When most job seekers hear the word “networking” they automatically think “What can I get my network contact to do for me?” From my experience, that is not only the wrong way to approach networking, it is backwards.
Let me give you a very recent example of the right way to use your network. Four weeks ago I was teaching a Job & Career Transition Coach certification workshop to two dozen workforce development specialists. During that course, I described what I thought to be the best way to to “use” your network. During a lunch break I was talking with a student whose husband was retired from the military. I mentioned that I was also retired from the military and consequently received my prescription drugs from a military hospital that was over 100 miles from my home. The student indicated that it might be more easier for me to fill my prescriptions by mail. I replied that I had never ordered my drugs by that method, but it sounded like a good idea. End of conversation.

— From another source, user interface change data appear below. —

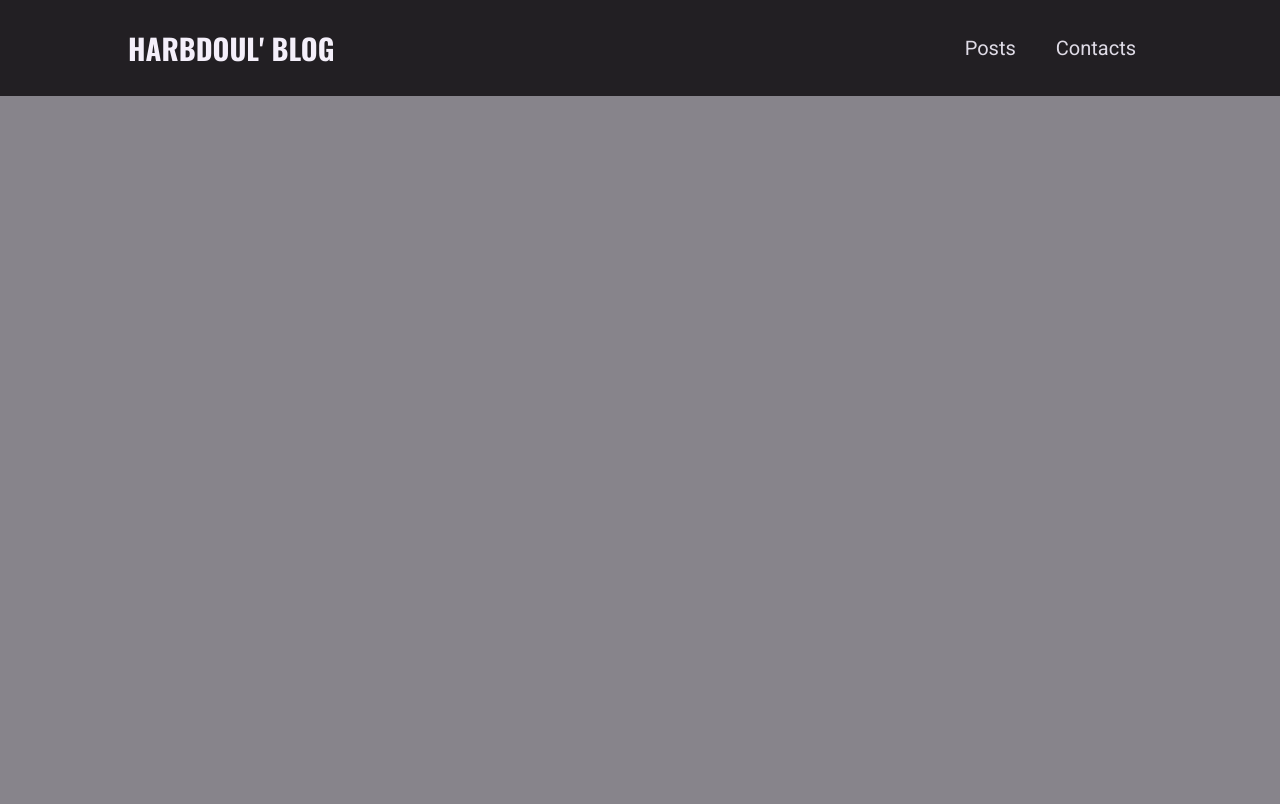
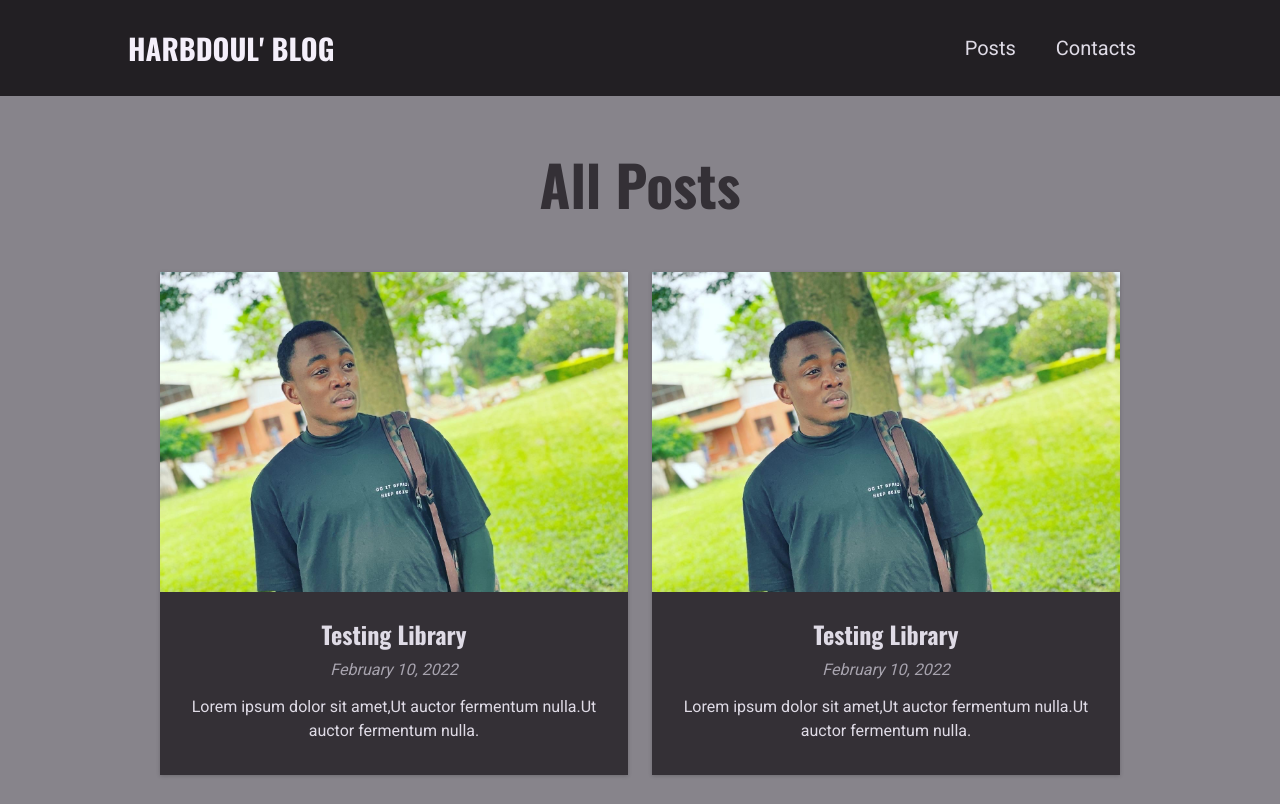
Before and after one commit to Moshood1426/blog_app_nextJS, a Next.js app: page /posts in a window 1280 px wide. Built offline with nearby package versions, Linux system fonts and the light colour scheme.

Commit message:
all posts page executed

```diff
--- a/src/components/home_page/featured-posts.js
+++ b/src/components/home_page/featured-posts.js
@@ -1,10 +1,12 @@
 import React from "react";
 import classes from "./featured-posts.module.css";
+import PostsGrid from "../posts/posts-grid";
 
-const FeaturedPosts = () => {
+const FeaturedPosts = (props) => {
   return (
     <section className={classes.latest}>
       <h2>Featured Posts</h2>
+      <PostsGrid posts={props.posts} />
     </section>
   );
 };
--- /dev/null
+++ b/src/components/posts/all-posts.js
@@ -0,0 +1,14 @@
+import React from "react";
+import PostsGrid from "./posts-grid";
+import classes from "./all-posts.module.css";
+
+const AllPosts = (props) => {
+  return (
+    <section className={classes.posts}>
+      <h1>All Posts</h1>
+      <PostsGrid posts={props.posts} />
+    </section>
+  );
+};
+
+export default AllPosts;
--- /dev/null
+++ b/src/components/posts/all-posts.module.css
@@ -0,0 +1,17 @@
+.posts {
+  width: 90%;
+  max-width: 60rem;
+  margin: var(--size-8) auto;
+}
+
+.posts h1 {
+  font-size: var(--size-8);
+  color: var(--color-grey-800);
+  text-align: center;
+}
+
+@media (min-width: 768px) {
+  .posts h1 {
+    font-size: var(--size-16);
+  }
+}
--- a/src/components/posts/post-item.js
+++ b/src/components/posts/post-item.js
@@ -1,12 +1,40 @@
-import React from 'react'
-import classes from "./post-item"
+import React from "react";
+import classes from "./post-item.module.css";
+import Link from "next/link";
+import Image from "next/image";
 
-const PostItem = () => {
+const PostItem = (props) => {
+  const { title, image, excerpt, date, slug } = props.post;
+
+  const formattedDate = new Date(date).toLocaleDateString("en-US", {
+    day: "numeric",
+    month: "long",
+    year: "numeric",
+  });
+
+  const imagePath = `/${image}`;
+  const linkPath = `/posts/${slug}`;
+
   return (
-    <div>
+    <li className={classes.post}>
+      <Link href={linkPath}>
+        <div className={classes.image}>
+          <Image
+            layout="responsive"
+            src={imagePath}
+            alt={title}
+            width={300}
+            height={200}
+          />
+        </div>
+        <div className={classes.content}>
+          <h3>{title}</h3>
+          <time>{formattedDate}</time>
+          <p>{excerpt}</p>
+        </div>
+      </Link>
+    </li>
+  );
+};
 
-    </div>
-  )
-}
-
-export default PostItem
+export default PostItem;
--- a/src/components/posts/posts-grid.js
+++ b/src/components/posts/posts-grid.js
@@ -6,7 +6,7 @@ const PostsGrid = ({ posts }) => {
   return (
     <ul className={classes.grid}>
       {posts.map((item) => (
-        <PostItem />
+        <PostItem key={item.slug} post={item} />
       ))}
     </ul>
   );
--- a/src/pages/posts/index.js
+++ b/src/pages/posts/index.js
@@ -1,7 +1,27 @@
+import AllPosts from "@/components/posts/all-posts";
 import React from "react";
 
+const dummyData = [
+  {
+    image: "harbdoul.JPG",
+    slug: "getting-started-with-nextJS",
+    title: "Testing Library",
+    date: "2022-02-10",
+    excerpt:
+      "Lorem ipsum dolor sit amet,Ut auctor fermentum nulla.Ut auctor fermentum nulla.",
+  },
+  {
+    image: "harbdoul.JPG",
+    slug: "getting-started-with-nextJS",
+    title: "Testing Library",
+    date: "2022-02-10",
+    excerpt:
+      "Lorem ipsum dolor sit amet,Ut auctor fermentum nulla.Ut auctor fermentum nulla.",
+  },
+];
+
 const AllPostsPage = () => {
-  return <div></div>;
+  return <AllPosts posts={dummyData} />;
 };
 
 export default AllPostsPage;
```
Also changed, not shown: src/pages/index.js (+19 -1 lines), public/harbdoul.JPG (added).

Last week I received a letter from the student that contained the usual thank you for presenting the workshop. But, it also included a three page flyer on the prescriptions-by-mail program as well as an order form. In her letter, she did not ask me for anything. Rather, she remembered something from our brief conversation and sent me information related to my need. I will remember her because she did something for me without asking for something in return. If I run into anything that would be of benefit to a member of that class, whose name do you think would come to my mind first?